It’s no crisis, but I keep letting those old addiction whispers hang around too long. It’s the kind of drinking fantasies that will lead me back to the alcohol trap:
What if someday you could learn to drink in moderation? What if you could replace the compulsive habit loop with something less harmful? Moderation would prove you are not powerless but strong, right?
I know that’s a load of shit, but I’m admitting now that I listened too long. It’s time to get honest and smash those ideas before they get comfortable.
Consider this a public 4th step – Sober Tony still thinks about drinking.
Talking to a recovery friend
What really snapped me back to reality was Bryan. He’s a reader here on the blog and we’ve been talking through email for several months.
He’s early in the battle and working hard everyday to overcome ADDICTION. Just hearing his struggle, made me remember why I’ve got to defend my sobriety.
Not so long ago, I was a total slave to alcohol. I never want to go back.
Talking to Bryan wasn’t part of the program, it’s just two guys chatting about life with a big something in common. I hope those talks encouraged him too, but they put me back in the right mode of thinking.
Just pick up the telephone. Like all the old-timers know:
IF you want to stay sober, help another drunk.

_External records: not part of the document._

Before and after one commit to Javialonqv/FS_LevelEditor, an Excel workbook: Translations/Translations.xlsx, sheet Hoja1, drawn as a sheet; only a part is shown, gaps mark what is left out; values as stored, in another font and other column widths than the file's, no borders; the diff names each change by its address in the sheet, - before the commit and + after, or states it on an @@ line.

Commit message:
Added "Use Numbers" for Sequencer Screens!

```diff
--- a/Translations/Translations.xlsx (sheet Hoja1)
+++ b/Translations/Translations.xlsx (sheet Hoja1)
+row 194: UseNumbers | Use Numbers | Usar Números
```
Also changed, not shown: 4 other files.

Why not call the sponsor?
My sponsor is an A+ kind of guy, but sometimes I feel like I’m taking too much of his time. I know that’s not the deal, it’s probably a social courtesy in my imagination that does not exist.

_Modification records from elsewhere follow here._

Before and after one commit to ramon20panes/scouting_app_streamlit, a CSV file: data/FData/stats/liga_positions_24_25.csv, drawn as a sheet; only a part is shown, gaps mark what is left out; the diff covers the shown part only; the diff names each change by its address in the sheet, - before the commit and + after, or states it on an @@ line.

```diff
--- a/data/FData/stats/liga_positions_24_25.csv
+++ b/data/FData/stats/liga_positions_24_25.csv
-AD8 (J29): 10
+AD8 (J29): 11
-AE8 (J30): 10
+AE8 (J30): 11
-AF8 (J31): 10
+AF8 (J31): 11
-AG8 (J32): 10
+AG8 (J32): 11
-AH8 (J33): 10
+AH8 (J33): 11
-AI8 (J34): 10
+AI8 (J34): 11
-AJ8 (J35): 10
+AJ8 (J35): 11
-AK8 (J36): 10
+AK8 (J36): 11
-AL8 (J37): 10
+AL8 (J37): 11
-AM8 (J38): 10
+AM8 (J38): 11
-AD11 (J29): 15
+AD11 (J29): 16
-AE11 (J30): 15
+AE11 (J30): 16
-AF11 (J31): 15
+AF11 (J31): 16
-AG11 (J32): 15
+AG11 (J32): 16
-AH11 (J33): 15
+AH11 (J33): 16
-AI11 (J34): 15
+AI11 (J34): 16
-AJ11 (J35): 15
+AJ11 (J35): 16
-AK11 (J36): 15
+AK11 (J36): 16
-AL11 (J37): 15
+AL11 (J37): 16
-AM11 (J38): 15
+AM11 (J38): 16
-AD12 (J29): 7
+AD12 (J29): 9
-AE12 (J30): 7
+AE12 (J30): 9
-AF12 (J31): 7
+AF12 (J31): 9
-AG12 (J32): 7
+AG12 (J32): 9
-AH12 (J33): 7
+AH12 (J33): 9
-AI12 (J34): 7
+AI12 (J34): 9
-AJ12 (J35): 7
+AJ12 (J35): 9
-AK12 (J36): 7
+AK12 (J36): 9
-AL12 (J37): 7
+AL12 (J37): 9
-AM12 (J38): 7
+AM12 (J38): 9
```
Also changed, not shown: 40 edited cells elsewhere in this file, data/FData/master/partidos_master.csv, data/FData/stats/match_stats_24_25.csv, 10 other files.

Too often, I wait for him to reach out.
If I let the drinking thoughts linger too long, I might get shy. Then I’ll be tempted to cover them up to win his approval – again stuff that’s just in my head. This is the same guy that suffered through my 4th step.
Remember we deal with alcohol. Cunning. Baffling. Powerful.

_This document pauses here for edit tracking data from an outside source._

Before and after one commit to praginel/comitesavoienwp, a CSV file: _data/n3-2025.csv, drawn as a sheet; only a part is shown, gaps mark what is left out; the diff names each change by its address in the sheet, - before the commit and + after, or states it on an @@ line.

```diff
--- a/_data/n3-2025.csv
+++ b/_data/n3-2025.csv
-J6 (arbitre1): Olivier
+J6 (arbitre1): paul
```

With Bryan, I have a feeling that I could give him the right nudge or some small help. So I usually reach out first. It’s the desire to help someone who keeps me active, which by design helps me too.
That’s a big thing AA does right
I know there are some limits to Alcoholics Anonymous, but helping others with their sobriety is a major boost to my motivation.
As the 12th step reads:
Having had a spiritual awakening as the result of these steps, we tried to carry this message to alcoholics, and to practice these principles in all our affairs.
On the wall at my Token club is a display that says this explicitly:
I am responsible. When anyone, anywhere, reaches out for help, I want the hand of AA always to be there. And for that I am responsible.
Helping others maintains motivation
In my review of a SMART RECOVERY meeting, I enjoyed this pillar of their program – build and maintain motivation – this is where my recovery has been feeling weak.
Just getting a little motivation can give me the leverage I need to pursue sobriety today. AKA get to a meeting, make a phone call, listen to a podcast.
Big thanks to online friends like Bryan, and Julia (tweet below) and everyone who leaves a comment on this blog. You are helping me more than you know!
— Julia (@anonymalkis) June 1, 2017
Who are you helping?
Besides helping me (by reading this little blog), who else is part of your recovery? Are you sponsoring people or just being the familiar face to someone in a meeting? Leave a comment below to start the conversation.